This image was taken by Michael Purcell shortly before the Moon set using a C14 telescope and an ST-6 CCD camera. This picture is oriented as the Moon would appear in a Newtonian telescope, with south up and east to the left.

The Rheita valley is a long gash extending toward the southeast from the south side of the crater Rheita. It's believed that part of the valley was the result of subsidence, while part had a different origin. The edges appear scalloped, giving the impression that it might have been partially formed as a string of overlapping craters. But that's a personal observation, rather than the opinion of an expert in selenography (the lunar equivalent of geography).

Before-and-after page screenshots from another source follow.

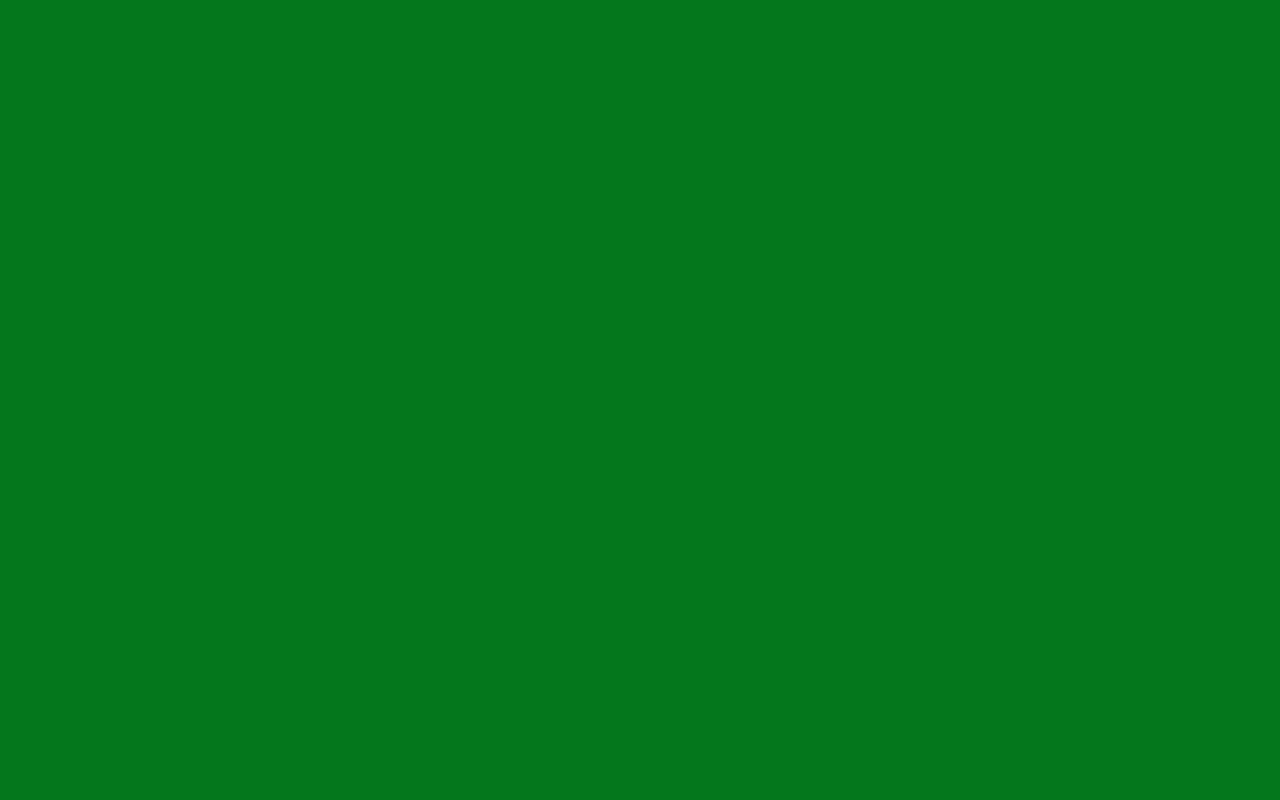
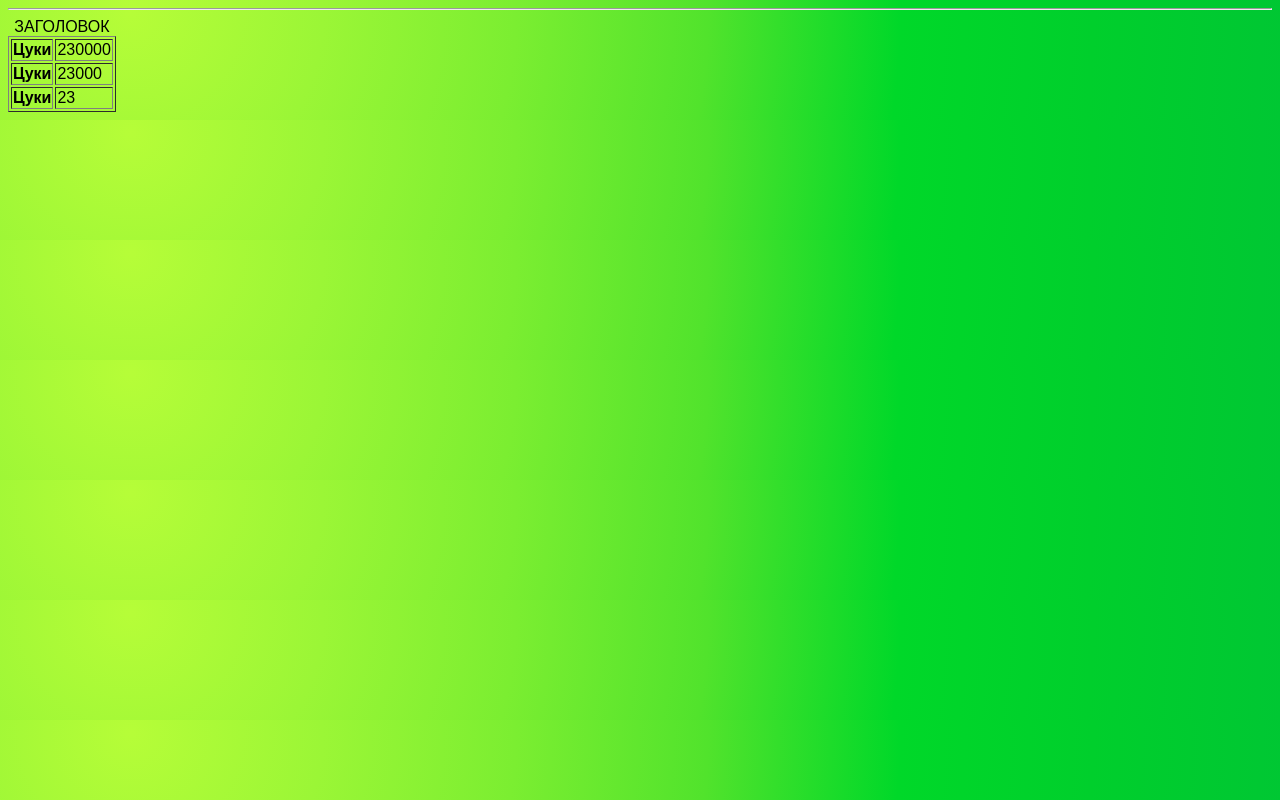
Before and after one commit to lem0nGirl/html-css-progress, a plain HTML site: page index.html in a window 1280 px wide. Drawn offline with Linux system fonts and the light colour scheme.

Commit message:
Основные теги

```diff
--- a/index.html
+++ b/index.html
@@ -8,6 +8,264 @@
 
 </head>
 <body>
+    <hr>
+<!-- *TODO --------------СПИСОК------------------------------------------------------------>
+<!--
+    ul - упорядочный список
+
+    ol - неупорядочный список
+-->
+
+<!-- <ul>
+    <li>1</li>
+    <li>2</li>
+    <li>3</li>
+</ul>
+
+<ol>
+    <li>1</li>
+    <li>2</li>
+    <li>3</li>
+</ol> -->
+
+<!-- *TODO --------------ФОРМАТИРОВАНИЕ ТЕКСТА--------------------------------------------
+
+<p>
+    <strong>
+       Важный жирный текст, можно вкладывать друг в друга
+    </strong>
+
+    <br>
+
+    <b>
+        Просто жирный текст
+    </b>
+
+    <br>
+
+    <i>Курсив</i>
+
+    <br>
+
+
+    <em>курсив с особым смыслом</em>
+
+
+
+    <br>
+
+
+
+    <s>Перечеркнутый текст</s>
+
+
+    <br>
+
+
+
+    <u>Подчеркнутый</u>текст
+
+
+    <br>
+
+
+    H<sub>2</sub>O - Делает текст подстрочным.
+
+
+    <br>
+
+    (a + b)<sup>2</sup> = a<sup>2</sup> + 2ab + b<sup>2</sup> - Делает текст надстрочным
+
+    <br>
+
+    Задает <small>мелкий</small> размер шрифта на 20%
+
+    <br>
+
+    Выделяет <mark>текст желтым</mark> цветом по умолчанию
+
+
+    <br>
+
+    Место <br> разрыва строки
+
+    <br>
+
+    <hr> - Добавляет горизонтальную черту
+
+    <br>
+
+    <code>doctype</code> - используется для вывода кода. Делает текст моноширинным.
+
+    <br>
+
+    <pre>
+        (\__/)
+        (='.'=)
+        (")_(")
+    </pre> - предотвращает принудительно удаление пробелов и переноса строк.
+
+
+</p>
+
+TODO-->
+
+<!-- TODO - ------------------------ ССЫЛКИ и КНОПКИ -------------------------------
+
+    Делает <a href="#">текст</a> сылкой.
+
+    <br>
+
+    Атрибуты ссылок:
+
+    <ul>
+        <li><a href="./some-file.zip" download>Скачать</a></li>
+
+        <li><a href="mailto:lalka.kopalka21@gmail.com">lalka.kopalka21@gmail.com</a></li>
+
+        <li><a href="tel:+380985663968">+380-98-566-39-68</a></li>
+
+        <li><a href="http://127.0.0.1:5500/index.html#" target="_blank">Другая странница</a></li>
+
+    </ul>
+
+    <br>
+
+    <button>Кнопка</button>
+
+    Атрибуты кнопок:
+
+    <ul>
+        <li><button type="button">Закрыть уведомление</button></li>
+
+        <li><button type="submit">Войти</button></li>
+
+        <li><button type="reset">Сбросить</button></li>
+
+    </ul>
+
+  TODO-->
+
+  <!-- TODO --------------------------- ИЗОБРАЖЕНИЯ -----------------------------------------
+
+  <img
+    src="/clouds.png"
+    alt="Красивые большие облака"
+    width="800"
+    height="500"
+    loading="lazy"
+  />
+
+TODO-->
+
+
+<!-- TODO ---------------------- ЦИТАТЫ --------------------------------------------
+
+    Теги цитат:
+
+    <ul>
+
+        <li><blockquote>
+            <p>
+                Блок с цитатой
+            </p>
+        </blockquote></li>
+
+        <li>
+            <p> Имя автора,
+                <cite>Источник...</cite>
+            </p>
+        </li>
+
+        <li>
+            <p>
+                Как сказал Ярик: <q cite="...">Не верю!</q>
+            </p>
+        </li>
+
+    </ul>
+
+TODO-->
+
+
+<!-- TODO ----------------------- МЕДИАКОНТЕНТ -------------------------------------------
+
+
+    <video
+        src="video/example.mp4"
+        type="video/mp4"
+        controls
+        width="500"
+        height="300"
+        autoplay muted
+    ></video>
+
+    <video
+        src="video/example.mp4"
+        type="video/mp4"
+        controls
+        width="500"
+        height="300"
+        loop
+        poster="clouds.png"
+    ></video>
+
+    <br><p>
+
+    <audio
+    src="audio/example.com"
+    controls
+    autoplay muted
+    loop
+    ></audio>
+
+    </p>
+
+
+    <p>
+        <iframe src="" frameborder="0"></iframe> Можно добавит видждеты
+
+        <iframe width="560" height="315" src="https://www.youtube.com/embed/jLf5feksIg8?si=VjKLlPTm9_EuCP43" title="YouTube video player" frameborder="0" allow="accelerometer; autoplay; clipboard-write; encrypted-media; gyroscope; picture-in-picture; web-share" referrerpolicy="strict-origin-when-cross-origin" allowfullscreen></iframe>
+
+        <br>
+
+        <iframe src="https://itvdn.com/ru/skills/practicums/html-and-css" frameborder="0"
+        width="700"
+        height="400"
+        ></iframe>
+    </p>
+
+TODO-->
+
+
+<!-- TODO -------------------------- ТАБЛИЦЫ ----------------------------------------->
+
+    <table border="1">
+        <caption>ЗАГОЛОВОК</caption>
+
+        <thead>
+            <tr>
+                <th>Цуки</th>
+                <td>230000</td>
+            </tr>
+        </thead>
+
+        <tbody>
+            <tr>
+                <th>Цуки</th>
+                <td>23000</td>
+            </tr>
+        </tbody>
+
+        <tfoot>
+            <tr>
+                <th>Цуки</th>
+                <td>23</td>
+            </tr>
+        </tfoot>
+    </table>
+
+
 
 </body>
 </html>
--- a/style.css
+++ b/style.css
@@ -1,6 +1,9 @@
+
+
 body {
     font-family: Arial, sans-serif;
-    background-color: #07771f;
+    background-image: radial-gradient(circle at 10.21% 10.21%, #b6fd38 0, #9bf636 16.67%, #7bee31 33.33%, #51e32c 50%, #00d829 66.67%, #00cf2c 83.33%, #00c733 100%);
+
 }
 
 h1 {
```
Also changed, not shown: 1 other file.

The crater Fabricius is rugged, with a high central peak. The wall appeared double during one observation, making it look as though one crater is almost perfectly centered in another. However, photographic atlases of the Moon don't confirm this; it may be one of those things that shows up only with certain angles of illumination. The above image by Michael Purcell was taken when the Moon was a fairly slim crescent, so the Sun had not risen quite high enough to illuminate the the apparently concentric walls of Fabricius. The following night would have probably shown them better. But if you were to observe a couple of days beyond that, the higher angle of the Sun would greatly reduce the amount of detail visible.

Just to the south of Fabricius is the large (180 km diam.), highly-eroded crater Janssen. The erosion, of course, isn't caused by any Lunar "weather", but by infalling cosmic debris, with perhaps some "moonquakes" thrown in. It appears as though Janssen was blasted by numerous impacts. Some interesting details here include an arc-shaped rille (small, narrow valley) across the floor and a multitude of newer craters superimposed on the walls of Janssen.

Just be sure to catch the Moon when it's a fairly thin crescent, because these details lose a lot of contrast just a few days later. Experienced Moon watchers know that features often take on substantially different appearances from night to night, and sometimes even over the span of an evening's observation.